It’s been a year. One that, for a long time, did not allow for the ease of backward-looking reflection. Everything took place in the moment, highlighted and compressed, the molecules of time stacking in layers of intensity. When 2015 started I was a month into the reality of cancer. It was, thankfully, non-invasive and contained (a milk duct gone sideways), but still a tiny time bomb with an invisible clock. I had found it myself in a semi-regular breast exam, a distinctive lump the size of a Jelly Belly (likely popcorn flavor, as in my imaginings it had the same hue and inherent desirability). My doctors were proud: I was their poster child, a woman who had not only found the aberrant tumor myself, but actually brought myself in for a second opinion. Four surgeries and many months of altered body image later, I am now cancer-free, with cute little perma-perky tits that would make most twenty-somethings proud. It has been a year.
Recently I spent two weeks in Oregon with someone even younger who went through a much more brutal and dramatic cancer surgery, one that took half his tongue and replaced it with a section of forearm (the non-tattooed one, thankfully). Among other necessary indignities he had a feeding tube through one nostril and a temporary tracheotomy to bypass the swollen and problematic upper entrances to his respiratory system. For eight days his family and I sat at his hospital bedside, holding his hand in turns and calmly talking him through the episodic terror of his trach being blocked by gobs of phlegm and blood. He endured. We endured.
Throughout both his experience and mine, I heard one expression more than any other: “You don’t know your true friends until times like these.” On the surface, this saying has a logic that makes sense — difficulty weeds out those who don’t care enough to hack it. But I’m not sure. Something about the facility with which we utter such phrases rubs me wrong. Are we that simple? Are the affections of most of our friends really so groundless, so transient?
What I saw was that individuals often had different ways of showing up. A handful of mine volunteered to come with me to doctor appointments, sit through surgeries, or otherwise be 100% present as needed. These people were absolutely invaluable, lifting a good portion of the weight of the process from my shoulders. I suspect that they would have been deemed the “true friends” referred to in the aphorism. They were vocal in their support, utterly dedicated, and moved around sections of their busy lives to accommodate my needs.

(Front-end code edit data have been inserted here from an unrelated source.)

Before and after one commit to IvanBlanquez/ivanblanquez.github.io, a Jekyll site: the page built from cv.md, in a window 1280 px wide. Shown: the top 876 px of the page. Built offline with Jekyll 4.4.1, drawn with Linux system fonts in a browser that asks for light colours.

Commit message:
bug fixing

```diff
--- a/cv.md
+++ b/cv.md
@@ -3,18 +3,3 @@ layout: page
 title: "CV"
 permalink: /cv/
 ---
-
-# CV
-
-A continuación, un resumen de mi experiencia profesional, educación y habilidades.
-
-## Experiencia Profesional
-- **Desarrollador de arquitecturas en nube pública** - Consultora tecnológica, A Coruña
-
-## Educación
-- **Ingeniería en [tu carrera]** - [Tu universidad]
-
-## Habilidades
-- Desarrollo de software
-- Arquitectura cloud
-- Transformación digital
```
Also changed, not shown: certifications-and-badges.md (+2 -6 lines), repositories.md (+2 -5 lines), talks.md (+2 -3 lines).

But I also had people who, in the face of my ongoing crisis, didn’t spend long hours talking me through medical decisions or giving me rides at early hours of the morning, yet who wrote songs for me like “Let’s Talk About Tits” (complete with PowerPoint presentation of tits and boobies, the birds) and “Mammary Blues,” both of which were performed to a completely enthralled audience at my Bye Bye Boobies party. At the same event others told stories of the legacy of breasts among the women in their family, or recited verse from poets long dead. Over fifteen of my friends signed up on a spreadsheet to bring me food in rotation shifts every evening for three weeks. Were these also my ‘true friends’? Of course.
As are the people who simply grabbed my hand when hearing the news, not knowing what to say. And those who continued to dance with me as though nothing had transpired, letting all of it float through in the communication of shared movement. Not everyone has the words, or the time, or the confidence that what they utter will be the right thing rather than something that only makes everything worse. We stumble through difficulty the best we can with what we’ve got.
However we show up in times of crisis is not the full measure of our heart. It is not even an accurate reflection of emotional maturity, as there are myriad reasons a person may not be able to engage on a deep level in any particular moment. Grad student stresses, ailing parents, or the looming end of a significant relationship can all draw resources away from availability. It does not mean the person does not care.
When in the throes of our own personal hell, it can be easy to tag friends as “good” or “bad” in a very dualistic manner, judging them based on their level of engagement with our situation. Yet this is unfair, biased by our clouded lens. Yes, we are possibly going through something more intense than they have ever experienced. Sure. But what if we accepted all help, no matter how big or small? Even the tiniest text from afar that said, “Oh man! I hope you get better soon.” How supported would we feel then?
Crises do show us who our friends are — some of them. The rest are still there, whether vocal or not. Their hearts may not be on their sleeves, but is a tragic mistake to think that they do not love. What would it be to accept it all?